DATA LISTING
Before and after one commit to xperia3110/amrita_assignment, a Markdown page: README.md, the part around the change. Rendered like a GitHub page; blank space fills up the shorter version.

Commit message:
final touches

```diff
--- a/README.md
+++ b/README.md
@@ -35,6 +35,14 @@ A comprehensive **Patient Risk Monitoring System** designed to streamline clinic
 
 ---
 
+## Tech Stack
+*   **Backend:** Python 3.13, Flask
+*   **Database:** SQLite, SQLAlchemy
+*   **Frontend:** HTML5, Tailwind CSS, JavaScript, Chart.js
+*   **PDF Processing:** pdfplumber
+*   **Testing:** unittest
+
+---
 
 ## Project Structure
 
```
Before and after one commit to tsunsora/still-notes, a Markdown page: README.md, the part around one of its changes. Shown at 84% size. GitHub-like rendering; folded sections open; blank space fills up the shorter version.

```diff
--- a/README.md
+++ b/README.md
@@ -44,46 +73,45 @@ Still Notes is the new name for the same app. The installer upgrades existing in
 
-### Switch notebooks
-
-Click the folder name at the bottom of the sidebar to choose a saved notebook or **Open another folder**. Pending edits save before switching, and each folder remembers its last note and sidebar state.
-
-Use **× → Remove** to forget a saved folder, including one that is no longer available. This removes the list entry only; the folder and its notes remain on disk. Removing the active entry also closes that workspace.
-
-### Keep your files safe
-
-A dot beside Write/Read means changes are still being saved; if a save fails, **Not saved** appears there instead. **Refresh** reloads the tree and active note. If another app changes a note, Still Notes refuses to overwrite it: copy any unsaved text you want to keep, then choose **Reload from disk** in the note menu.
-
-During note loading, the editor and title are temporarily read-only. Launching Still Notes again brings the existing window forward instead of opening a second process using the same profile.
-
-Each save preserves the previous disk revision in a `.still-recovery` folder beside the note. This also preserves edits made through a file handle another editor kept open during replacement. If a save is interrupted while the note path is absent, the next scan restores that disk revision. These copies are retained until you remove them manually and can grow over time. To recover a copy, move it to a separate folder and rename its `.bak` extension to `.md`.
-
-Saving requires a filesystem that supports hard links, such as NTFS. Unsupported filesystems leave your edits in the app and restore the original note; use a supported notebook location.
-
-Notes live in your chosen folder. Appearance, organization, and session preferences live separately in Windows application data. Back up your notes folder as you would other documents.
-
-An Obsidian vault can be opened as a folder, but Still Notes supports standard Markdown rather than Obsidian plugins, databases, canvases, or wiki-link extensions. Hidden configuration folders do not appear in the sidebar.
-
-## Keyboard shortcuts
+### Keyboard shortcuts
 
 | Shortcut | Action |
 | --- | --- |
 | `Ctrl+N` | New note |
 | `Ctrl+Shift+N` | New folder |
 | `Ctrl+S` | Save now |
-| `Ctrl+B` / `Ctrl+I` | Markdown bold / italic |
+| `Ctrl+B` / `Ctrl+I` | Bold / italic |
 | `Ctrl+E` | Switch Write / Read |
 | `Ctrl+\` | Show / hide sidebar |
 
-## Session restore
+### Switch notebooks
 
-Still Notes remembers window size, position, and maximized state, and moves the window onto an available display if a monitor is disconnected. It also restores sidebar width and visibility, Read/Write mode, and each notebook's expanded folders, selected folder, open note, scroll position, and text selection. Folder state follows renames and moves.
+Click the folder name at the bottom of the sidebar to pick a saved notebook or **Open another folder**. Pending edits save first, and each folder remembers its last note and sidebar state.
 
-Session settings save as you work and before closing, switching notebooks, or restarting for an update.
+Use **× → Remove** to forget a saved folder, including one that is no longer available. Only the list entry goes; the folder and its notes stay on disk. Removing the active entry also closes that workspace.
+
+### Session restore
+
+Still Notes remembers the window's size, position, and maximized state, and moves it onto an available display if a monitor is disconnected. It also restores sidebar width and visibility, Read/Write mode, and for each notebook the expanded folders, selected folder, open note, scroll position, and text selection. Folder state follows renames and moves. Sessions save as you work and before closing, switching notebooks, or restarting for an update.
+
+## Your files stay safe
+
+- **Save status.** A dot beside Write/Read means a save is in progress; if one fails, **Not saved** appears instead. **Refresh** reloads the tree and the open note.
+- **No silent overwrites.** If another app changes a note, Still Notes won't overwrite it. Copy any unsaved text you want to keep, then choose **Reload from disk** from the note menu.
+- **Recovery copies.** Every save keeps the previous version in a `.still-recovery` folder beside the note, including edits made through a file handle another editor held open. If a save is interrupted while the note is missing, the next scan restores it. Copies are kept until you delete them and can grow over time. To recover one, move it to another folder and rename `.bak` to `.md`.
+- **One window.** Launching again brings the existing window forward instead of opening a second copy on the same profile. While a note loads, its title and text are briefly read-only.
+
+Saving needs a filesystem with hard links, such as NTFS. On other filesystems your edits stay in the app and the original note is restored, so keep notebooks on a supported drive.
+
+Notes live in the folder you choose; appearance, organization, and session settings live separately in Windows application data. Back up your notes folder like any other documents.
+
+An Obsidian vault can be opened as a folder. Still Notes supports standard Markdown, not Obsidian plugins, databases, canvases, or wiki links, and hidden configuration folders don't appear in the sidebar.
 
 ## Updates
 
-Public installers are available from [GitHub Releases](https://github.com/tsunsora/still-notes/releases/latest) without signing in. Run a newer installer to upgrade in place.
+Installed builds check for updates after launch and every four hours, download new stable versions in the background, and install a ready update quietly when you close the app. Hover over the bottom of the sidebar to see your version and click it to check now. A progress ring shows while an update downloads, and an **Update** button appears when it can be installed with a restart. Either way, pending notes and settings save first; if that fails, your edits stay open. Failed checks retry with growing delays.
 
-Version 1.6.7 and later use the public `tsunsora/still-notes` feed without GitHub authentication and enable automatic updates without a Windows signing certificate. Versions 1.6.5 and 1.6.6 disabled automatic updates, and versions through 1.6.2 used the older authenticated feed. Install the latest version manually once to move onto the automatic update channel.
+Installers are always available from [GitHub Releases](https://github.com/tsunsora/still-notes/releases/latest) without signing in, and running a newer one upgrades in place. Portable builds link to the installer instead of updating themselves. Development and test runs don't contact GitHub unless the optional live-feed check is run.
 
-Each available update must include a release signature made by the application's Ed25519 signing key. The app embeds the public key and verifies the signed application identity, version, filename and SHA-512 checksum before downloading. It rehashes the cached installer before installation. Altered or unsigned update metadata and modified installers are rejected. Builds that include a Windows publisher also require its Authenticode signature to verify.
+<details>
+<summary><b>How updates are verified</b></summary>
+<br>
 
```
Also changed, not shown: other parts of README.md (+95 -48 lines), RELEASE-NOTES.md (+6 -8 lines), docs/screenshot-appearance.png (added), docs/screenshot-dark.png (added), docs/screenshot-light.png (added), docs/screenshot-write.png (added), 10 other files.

EXERCISE AIM
Only lines with the string "live" are wanted; please find each one in the listing and copy it.

ANSWER BOX
-Notes live in your chosen folder. Appearance, organization, and session preferences live separately in Windows application data. Back up your notes folder as you would other documents.
+Notes live in the folder you choose; appearance, organization, and session settings live separately in Windows application data. Back up your notes folder like any other documents.
+Installers are always available from [GitHub Releases](https://github.com/tsunsora/still-notes/releases/latest) without signing in, and running a newer one upgrades in place. Portable builds link to the installer instead of updating themselves. Development and test runs don't contact GitHub unless the optional live-feed check is run.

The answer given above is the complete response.